The Economic Forum emerged from its hibernation today, saw two more sour years for the state’s economy and settled that the governor and Legislature will have $5.3 billion in general fund revenue to spend for the next two years unless they raise taxes.
The number is about what state financial expected - somewhere between $5.2 billion and $5.4 billion. But the forum, made up of five appointed business leaders, made official that Gov.-elect Brian Sandoval and then the Legislature will have to balance that with state spending requests at $8.3 billion, which assumes a half billion dollars in furloughs for state workers ends.
“Now the game is on in terms of these are official numbers,” Russell Guindon, a legislative fiscal analyst told the Economic Forum on Wednesday.
The five forum members generally settled on a consensus that Nevada would not see any rapid recovery, and certainly no return to the salad days of 2006 and 2007.
Visitor volume to the Strip would increase, but folks wouldn't gamble or spend like they used to.
“This could be our Great Depression,” said John Restrepo, chairman of the Economic Forum and a private fiscal analyst. Changes in how consumers spend their money “could make this a game-changer for awhile.”
New Economic Forum member Andrew Martin, a CPA, said he wanted to be a bit more pessimistic than his colleagues, but said he was generally comfortable with the forecast.
The Legislature created the Economic Forum, which is appointed by the Governor and Legislative leaders, to take politics out of setting state revenue. Years ago, lawmakers had been known to push a more optimistic viewpoint on how much money the state would get so they could spend more without raising taxes.
Restrepo and other board members said no one has tried to influence the work of the nonpartisan panel.
Like other experts, the Economic Forum members struggled initially to forecast just how bad Nevada’s economy and tax revenue would get. Since 2008, there have been three special sessions to readjust for downward revenue.
But since February, the board members on the commission have been about right, even a little conservative, on their predictions.
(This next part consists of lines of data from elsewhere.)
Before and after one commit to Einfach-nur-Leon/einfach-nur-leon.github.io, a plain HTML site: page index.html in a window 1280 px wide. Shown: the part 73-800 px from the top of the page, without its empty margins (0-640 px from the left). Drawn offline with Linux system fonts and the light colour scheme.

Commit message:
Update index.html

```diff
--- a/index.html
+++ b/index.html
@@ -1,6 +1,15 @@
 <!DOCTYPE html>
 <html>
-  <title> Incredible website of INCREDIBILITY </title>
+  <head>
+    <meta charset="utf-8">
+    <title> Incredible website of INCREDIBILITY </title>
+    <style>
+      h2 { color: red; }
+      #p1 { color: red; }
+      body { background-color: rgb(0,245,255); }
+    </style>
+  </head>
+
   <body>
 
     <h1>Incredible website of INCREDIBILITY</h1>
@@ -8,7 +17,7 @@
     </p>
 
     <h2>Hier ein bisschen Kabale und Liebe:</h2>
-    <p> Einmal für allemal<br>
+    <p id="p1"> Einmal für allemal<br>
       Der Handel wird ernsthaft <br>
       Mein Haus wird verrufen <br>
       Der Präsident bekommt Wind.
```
Their new forecast has the current fiscal year ending with about $80 million more than they had previously predicted.